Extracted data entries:
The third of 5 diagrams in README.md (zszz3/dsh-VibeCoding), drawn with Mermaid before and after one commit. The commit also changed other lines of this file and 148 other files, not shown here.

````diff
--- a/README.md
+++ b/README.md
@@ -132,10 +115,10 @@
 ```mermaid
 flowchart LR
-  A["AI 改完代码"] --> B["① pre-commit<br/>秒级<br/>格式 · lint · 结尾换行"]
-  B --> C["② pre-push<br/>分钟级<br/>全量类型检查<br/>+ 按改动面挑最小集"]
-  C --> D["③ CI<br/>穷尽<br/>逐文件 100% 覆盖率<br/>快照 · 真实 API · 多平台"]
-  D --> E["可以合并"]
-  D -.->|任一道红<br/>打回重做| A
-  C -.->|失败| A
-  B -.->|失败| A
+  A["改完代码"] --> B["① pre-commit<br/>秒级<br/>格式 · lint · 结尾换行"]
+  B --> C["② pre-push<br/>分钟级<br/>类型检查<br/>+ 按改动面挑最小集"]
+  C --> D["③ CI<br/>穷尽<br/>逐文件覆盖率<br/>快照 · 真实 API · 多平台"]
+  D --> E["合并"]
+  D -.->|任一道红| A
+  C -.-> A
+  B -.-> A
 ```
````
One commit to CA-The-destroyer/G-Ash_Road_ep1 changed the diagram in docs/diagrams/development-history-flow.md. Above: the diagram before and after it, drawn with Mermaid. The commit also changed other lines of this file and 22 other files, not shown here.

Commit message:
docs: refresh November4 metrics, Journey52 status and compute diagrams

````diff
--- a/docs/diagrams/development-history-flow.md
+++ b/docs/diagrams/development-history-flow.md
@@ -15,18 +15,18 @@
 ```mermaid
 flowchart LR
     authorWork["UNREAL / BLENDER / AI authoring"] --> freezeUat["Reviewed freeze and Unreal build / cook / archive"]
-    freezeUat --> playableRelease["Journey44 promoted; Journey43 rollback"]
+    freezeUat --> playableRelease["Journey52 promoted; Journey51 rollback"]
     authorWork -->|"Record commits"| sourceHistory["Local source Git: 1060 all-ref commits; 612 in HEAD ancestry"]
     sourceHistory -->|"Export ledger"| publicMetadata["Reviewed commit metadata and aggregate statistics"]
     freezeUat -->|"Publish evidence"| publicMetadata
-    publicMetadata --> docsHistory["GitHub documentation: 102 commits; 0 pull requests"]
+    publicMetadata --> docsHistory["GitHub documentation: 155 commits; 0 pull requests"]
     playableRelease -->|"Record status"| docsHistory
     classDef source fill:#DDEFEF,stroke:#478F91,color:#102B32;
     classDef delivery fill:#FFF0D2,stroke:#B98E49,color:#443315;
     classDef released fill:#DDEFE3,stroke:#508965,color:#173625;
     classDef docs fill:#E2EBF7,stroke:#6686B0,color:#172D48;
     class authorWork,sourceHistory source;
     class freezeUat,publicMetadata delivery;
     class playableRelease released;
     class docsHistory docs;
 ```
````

§ Prompt:
Give the records again, unchanged and complete.

§ Your response:
The third of 5 diagrams in README.md (zszz3/dsh-VibeCoding), drawn with Mermaid before and after one commit. The commit also changed other lines of this file and 148 other files, not shown here.

````diff
--- a/README.md
+++ b/README.md
@@ -132,10 +115,10 @@
 ```mermaid
 flowchart LR
-  A["AI 改完代码"] --> B["① pre-commit<br/>秒级<br/>格式 · lint · 结尾换行"]
-  B --> C["② pre-push<br/>分钟级<br/>全量类型检查<br/>+ 按改动面挑最小集"]
-  C --> D["③ CI<br/>穷尽<br/>逐文件 100% 覆盖率<br/>快照 · 真实 API · 多平台"]
-  D --> E["可以合并"]
-  D -.->|任一道红<br/>打回重做| A
-  C -.->|失败| A
-  B -.->|失败| A
+  A["改完代码"] --> B["① pre-commit<br/>秒级<br/>格式 · lint · 结尾换行"]
+  B --> C["② pre-push<br/>分钟级<br/>类型检查<br/>+ 按改动面挑最小集"]
+  C --> D["③ CI<br/>穷尽<br/>逐文件覆盖率<br/>快照 · 真实 API · 多平台"]
+  D --> E["合并"]
+  D -.->|任一道红| A
+  C -.-> A
+  B -.-> A
 ```
````
One commit to CA-The-destroyer/G-Ash_Road_ep1 changed the diagram in docs/diagrams/development-history-flow.md. Above: the diagram before and after it, drawn with Mermaid. The commit also changed other lines of this file and 22 other files, not shown here.

Commit message:
docs: refresh November4 metrics, Journey52 status and compute diagrams

````diff
--- a/docs/diagrams/development-history-flow.md
+++ b/docs/diagrams/development-history-flow.md
@@ -15,18 +15,18 @@
 ```mermaid
 flowchart LR
     authorWork["UNREAL / BLENDER / AI authoring"] --> freezeUat["Reviewed freeze and Unreal build / cook / archive"]
-    freezeUat --> playableRelease["Journey44 promoted; Journey43 rollback"]
+    freezeUat --> playableRelease["Journey52 promoted; Journey51 rollback"]
     authorWork -->|"Record commits"| sourceHistory["Local source Git: 1060 all-ref commits; 612 in HEAD ancestry"]
     sourceHistory -->|"Export ledger"| publicMetadata["Reviewed commit metadata and aggregate statistics"]
     freezeUat -->|"Publish evidence"| publicMetadata
-    publicMetadata --> docsHistory["GitHub documentation: 102 commits; 0 pull requests"]
+    publicMetadata --> docsHistory["GitHub documentation: 155 commits; 0 pull requests"]
     playableRelease -->|"Record status"| docsHistory
     classDef source fill:#DDEFEF,stroke:#478F91,color:#102B32;
     classDef delivery fill:#FFF0D2,stroke:#B98E49,color:#443315;
     classDef released fill:#DDEFE3,stroke:#508965,color:#173625;
     classDef docs fill:#E2EBF7,stroke:#6686B0,color:#172D48;
     class authorWork,sourceHistory source;
     class freezeUat,publicMetadata delivery;
     class playableRelease released;
     class docsHistory docs;
 ```
````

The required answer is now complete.